Beyond the sky by Helaza

Song to all my wordpress friends..

Advertisements

WW2 Poem : “Mrs. Evans fach, you want butter again” by Idris Davies

 

Mrs.Evans fach, you want butter again.
How will you pay for it now, little woman
With your husband out on strike, and full
Of the fiery language? Ay, I know him,
His head is full of fire and brimstone
And a lot of palaver about communism,
And me, little Dan the Grocer
Depending so much on private enterprise.

What, depending on the miners and their
Money too? O yes, in a way, Mrs. Evans,
Come tomorrow, little woman, and I’ll tell you then
What I have decided overnight.
Go home now and tell that rash red husband of yours
That your grocer cannot afford to go on strike
Or what would happen to the butter from Carmarthen?
Good day for now, Mrs.Evans fach.

Idris Davies ( 1905 – 1953)

The Night of the Bayonet Poem

The night was filled with dark and cold,
When Sergeant Talbert the story’s told,
Pulled out his poncho and headed out,
To check the lines dressed like a Kraut.

Upon a trooper our hero came,
Fast asleep; he called his name.
“Smith, oh Smith, get up, it’s time
To take your turn out on the line.”

Private Smith, so very weary,
Cracked an eye, all red and bleary,
Grabbed his rifle and did not tarry,
Hearing Floyd, but seeing Gerry.

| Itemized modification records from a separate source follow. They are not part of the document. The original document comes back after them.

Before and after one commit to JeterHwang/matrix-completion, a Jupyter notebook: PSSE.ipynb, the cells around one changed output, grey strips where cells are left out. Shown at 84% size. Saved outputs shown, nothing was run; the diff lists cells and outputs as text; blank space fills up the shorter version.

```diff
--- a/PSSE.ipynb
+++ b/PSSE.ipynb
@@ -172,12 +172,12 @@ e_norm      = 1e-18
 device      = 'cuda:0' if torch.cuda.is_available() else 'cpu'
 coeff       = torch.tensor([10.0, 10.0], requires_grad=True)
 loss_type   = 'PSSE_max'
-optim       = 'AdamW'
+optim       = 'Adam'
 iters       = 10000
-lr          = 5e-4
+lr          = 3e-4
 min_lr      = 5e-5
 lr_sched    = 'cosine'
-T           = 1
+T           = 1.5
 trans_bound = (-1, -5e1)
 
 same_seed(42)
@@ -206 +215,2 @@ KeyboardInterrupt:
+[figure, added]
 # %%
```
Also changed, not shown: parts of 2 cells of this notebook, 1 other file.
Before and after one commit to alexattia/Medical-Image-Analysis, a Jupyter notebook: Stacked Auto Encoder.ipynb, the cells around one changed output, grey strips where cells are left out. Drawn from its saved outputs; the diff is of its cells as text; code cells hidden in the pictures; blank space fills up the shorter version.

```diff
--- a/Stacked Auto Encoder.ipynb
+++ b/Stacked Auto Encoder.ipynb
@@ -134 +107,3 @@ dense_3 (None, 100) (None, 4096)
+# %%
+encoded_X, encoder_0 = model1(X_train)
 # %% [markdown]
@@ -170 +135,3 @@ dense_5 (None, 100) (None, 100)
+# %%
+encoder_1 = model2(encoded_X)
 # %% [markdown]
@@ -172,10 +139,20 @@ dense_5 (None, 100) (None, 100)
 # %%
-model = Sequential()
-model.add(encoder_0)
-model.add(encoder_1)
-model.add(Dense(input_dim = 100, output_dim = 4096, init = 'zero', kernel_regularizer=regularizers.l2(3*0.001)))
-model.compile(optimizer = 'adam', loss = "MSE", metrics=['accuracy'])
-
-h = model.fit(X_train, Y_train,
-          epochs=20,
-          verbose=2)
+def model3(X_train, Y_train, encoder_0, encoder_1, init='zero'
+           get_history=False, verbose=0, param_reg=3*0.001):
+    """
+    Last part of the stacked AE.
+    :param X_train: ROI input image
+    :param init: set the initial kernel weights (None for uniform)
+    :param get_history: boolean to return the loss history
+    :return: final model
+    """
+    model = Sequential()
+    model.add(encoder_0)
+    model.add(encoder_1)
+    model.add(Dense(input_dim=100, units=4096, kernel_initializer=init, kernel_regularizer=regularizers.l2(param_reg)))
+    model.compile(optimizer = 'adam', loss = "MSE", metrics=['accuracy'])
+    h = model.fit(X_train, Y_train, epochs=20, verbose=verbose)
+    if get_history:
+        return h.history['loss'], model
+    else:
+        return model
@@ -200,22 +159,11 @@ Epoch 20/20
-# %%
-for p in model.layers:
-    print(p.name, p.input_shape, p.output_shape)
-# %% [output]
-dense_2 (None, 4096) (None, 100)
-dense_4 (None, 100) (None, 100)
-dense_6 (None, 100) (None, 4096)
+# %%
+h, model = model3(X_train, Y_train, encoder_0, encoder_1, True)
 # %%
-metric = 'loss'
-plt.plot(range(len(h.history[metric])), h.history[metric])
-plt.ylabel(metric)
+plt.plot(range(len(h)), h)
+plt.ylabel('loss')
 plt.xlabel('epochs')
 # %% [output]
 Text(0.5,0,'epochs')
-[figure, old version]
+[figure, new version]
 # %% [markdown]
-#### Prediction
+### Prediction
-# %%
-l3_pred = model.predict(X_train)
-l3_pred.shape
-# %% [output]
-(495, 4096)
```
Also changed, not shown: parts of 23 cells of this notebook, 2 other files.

“It’s me!” cried Tab. “Don’t do it!” and yet,
Smith charged toute de suite with bayonet.
He lunged, he thrust, both high and low,
And skeweth the boy from Kokomo.

And as they carried him away,
Our punctured hero was heard to say,
“When in this war you venture out,
best never do it dressed as a Kraut!”

Written by Erik Jendresen from Band of Brothers
based on the research from the Veterans of Easy Company

WW2 Aviation Poetry : Night Bombers

Eastward they climb, black shapes against the grey
Of falling dusk, gone with the nodding day
From English fields.
Not theirs the sudden glow
Of triumph that their fighter-brothers know;
Only to fly through cloud, through storm, through Night
Unerring, and to keep their purpose bright,
Nor turn until, their dreadful duty done,
Westward they climb to race the awakened sun.

Owen Chave (1943)

Mengenal cinta yang hilang

Perjalanan yang panjang itu ada simpang yang banyak,
Simpang yang elok dan tidak,
Penat mencoba setiap simpang, tapi harus tahu pulang ke pangkal jalan.

Banyak simpang yang menunggu,
Dan kita tidak bersendirian berjalan
pokok, angin dan langit..sentiasa disekeliling,
yang tidak bisa jemu,
tika setiap saat dan waktu

Perjalanan bukan bererti pulang,
Ia satu tempoh mengenal cinta, yang hilang.